====== DATA UNDER STUDY

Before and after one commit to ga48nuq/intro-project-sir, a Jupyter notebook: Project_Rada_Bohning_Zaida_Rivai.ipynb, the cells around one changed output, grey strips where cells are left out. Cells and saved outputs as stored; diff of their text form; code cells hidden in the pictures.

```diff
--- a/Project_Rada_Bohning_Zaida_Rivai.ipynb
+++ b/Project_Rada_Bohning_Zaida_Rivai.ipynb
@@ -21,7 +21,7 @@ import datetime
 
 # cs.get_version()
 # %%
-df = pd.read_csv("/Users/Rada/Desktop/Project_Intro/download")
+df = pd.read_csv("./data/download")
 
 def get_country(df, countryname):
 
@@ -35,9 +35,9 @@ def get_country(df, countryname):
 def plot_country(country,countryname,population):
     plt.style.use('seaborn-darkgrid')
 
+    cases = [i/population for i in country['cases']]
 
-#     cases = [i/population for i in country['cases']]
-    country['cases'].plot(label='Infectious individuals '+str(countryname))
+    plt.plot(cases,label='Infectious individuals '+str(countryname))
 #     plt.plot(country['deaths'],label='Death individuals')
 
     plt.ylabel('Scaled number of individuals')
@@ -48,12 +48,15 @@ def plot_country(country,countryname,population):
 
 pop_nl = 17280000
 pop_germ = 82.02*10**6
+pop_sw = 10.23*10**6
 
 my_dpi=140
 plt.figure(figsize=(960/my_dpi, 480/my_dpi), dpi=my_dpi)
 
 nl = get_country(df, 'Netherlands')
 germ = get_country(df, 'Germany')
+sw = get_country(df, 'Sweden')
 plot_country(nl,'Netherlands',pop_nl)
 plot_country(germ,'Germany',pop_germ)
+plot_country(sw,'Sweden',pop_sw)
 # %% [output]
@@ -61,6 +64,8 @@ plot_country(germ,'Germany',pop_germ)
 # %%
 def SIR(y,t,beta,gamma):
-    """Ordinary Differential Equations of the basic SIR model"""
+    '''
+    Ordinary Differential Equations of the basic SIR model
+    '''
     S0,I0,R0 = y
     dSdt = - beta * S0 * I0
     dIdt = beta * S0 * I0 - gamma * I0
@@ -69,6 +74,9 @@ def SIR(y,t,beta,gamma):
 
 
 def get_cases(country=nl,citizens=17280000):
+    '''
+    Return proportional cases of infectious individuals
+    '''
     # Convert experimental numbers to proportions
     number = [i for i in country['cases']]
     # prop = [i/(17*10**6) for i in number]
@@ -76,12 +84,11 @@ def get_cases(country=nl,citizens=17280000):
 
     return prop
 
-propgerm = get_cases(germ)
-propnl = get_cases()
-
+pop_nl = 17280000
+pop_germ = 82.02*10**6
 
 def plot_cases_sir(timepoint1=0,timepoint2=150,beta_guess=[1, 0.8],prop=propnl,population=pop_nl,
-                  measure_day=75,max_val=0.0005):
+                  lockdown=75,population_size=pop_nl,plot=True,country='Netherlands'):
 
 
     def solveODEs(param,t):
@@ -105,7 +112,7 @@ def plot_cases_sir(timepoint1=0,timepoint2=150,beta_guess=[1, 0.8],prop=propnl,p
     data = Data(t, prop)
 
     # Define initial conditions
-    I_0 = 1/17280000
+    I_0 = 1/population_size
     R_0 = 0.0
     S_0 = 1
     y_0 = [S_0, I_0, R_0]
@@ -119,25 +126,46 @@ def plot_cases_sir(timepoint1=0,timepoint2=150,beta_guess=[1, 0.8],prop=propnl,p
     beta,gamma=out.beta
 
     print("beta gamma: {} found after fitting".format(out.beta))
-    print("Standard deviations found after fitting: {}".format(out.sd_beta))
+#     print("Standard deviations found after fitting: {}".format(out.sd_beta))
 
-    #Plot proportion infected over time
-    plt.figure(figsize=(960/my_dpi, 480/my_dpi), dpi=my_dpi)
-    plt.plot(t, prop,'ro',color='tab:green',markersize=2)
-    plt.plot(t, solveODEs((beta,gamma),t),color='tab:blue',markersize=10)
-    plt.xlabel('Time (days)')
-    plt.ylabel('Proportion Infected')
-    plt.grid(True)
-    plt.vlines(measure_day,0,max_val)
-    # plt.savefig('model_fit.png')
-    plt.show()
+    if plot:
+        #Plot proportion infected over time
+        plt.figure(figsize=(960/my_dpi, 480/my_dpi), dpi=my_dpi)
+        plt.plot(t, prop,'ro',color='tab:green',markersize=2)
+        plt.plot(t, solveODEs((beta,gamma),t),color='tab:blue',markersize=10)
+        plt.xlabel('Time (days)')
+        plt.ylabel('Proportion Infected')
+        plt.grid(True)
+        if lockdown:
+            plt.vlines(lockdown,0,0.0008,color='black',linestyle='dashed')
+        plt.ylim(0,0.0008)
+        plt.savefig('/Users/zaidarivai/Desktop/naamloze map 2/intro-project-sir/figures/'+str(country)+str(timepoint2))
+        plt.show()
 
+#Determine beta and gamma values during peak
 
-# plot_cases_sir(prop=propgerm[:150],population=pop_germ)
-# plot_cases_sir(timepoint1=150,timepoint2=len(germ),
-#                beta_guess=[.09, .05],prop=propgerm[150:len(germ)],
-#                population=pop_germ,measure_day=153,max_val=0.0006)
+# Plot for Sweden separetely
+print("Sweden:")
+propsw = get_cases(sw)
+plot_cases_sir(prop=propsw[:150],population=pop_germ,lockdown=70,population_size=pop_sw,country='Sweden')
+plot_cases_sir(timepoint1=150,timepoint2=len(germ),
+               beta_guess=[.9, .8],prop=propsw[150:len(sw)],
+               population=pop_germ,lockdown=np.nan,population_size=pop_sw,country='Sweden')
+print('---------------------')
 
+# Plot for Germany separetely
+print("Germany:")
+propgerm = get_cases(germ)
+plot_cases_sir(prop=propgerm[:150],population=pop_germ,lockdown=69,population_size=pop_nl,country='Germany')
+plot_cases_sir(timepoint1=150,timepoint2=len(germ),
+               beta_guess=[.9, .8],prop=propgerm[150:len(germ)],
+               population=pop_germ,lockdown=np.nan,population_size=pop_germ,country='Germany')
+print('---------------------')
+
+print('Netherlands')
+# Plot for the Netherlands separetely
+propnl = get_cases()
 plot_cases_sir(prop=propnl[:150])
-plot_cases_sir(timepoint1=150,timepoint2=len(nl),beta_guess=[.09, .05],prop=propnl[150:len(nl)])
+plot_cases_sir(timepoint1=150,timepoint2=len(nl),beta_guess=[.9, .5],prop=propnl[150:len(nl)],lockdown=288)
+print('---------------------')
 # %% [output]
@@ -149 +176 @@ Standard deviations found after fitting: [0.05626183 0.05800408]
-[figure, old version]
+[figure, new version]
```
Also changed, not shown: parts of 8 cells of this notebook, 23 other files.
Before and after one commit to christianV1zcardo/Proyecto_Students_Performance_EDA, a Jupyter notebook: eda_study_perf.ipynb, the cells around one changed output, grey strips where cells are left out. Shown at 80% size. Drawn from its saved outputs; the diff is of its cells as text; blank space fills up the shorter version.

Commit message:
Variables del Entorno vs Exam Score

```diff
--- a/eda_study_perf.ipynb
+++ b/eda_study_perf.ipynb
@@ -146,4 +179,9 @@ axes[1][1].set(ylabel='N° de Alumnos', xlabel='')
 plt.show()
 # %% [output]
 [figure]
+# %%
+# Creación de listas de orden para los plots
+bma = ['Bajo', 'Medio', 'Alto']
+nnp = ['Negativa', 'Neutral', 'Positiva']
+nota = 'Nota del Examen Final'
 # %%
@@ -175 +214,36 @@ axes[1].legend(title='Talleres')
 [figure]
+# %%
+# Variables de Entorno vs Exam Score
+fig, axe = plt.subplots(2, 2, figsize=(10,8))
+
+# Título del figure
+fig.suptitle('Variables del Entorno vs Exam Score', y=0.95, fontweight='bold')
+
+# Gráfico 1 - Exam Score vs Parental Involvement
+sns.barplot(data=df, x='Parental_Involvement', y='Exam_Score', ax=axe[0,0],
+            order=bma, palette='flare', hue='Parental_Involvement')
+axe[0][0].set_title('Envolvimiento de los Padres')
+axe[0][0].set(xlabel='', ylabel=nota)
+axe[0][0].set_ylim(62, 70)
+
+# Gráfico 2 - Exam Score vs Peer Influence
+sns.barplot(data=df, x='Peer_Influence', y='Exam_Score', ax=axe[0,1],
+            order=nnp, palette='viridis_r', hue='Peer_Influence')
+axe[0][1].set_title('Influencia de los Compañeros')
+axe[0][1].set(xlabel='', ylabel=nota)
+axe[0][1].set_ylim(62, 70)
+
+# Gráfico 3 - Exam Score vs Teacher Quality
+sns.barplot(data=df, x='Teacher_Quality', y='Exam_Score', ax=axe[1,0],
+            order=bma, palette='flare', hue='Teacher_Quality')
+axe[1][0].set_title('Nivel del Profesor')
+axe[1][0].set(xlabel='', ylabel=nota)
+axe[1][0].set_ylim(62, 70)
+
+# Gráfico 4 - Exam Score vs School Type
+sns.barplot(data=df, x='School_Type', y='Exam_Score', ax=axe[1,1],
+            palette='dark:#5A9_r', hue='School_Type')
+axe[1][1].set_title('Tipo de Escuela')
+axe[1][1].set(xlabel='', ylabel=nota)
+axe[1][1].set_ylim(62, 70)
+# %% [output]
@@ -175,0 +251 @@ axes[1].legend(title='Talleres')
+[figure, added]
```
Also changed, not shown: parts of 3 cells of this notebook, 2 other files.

============

WHAT THIS TASK INVOLVES - Where a line of the data holds "green", show that line.

SOLUTION -
-    plt.plot(t, prop,'ro',color='tab:green',markersize=2)
+        plt.plot(t, prop,'ro',color='tab:green',markersize=2)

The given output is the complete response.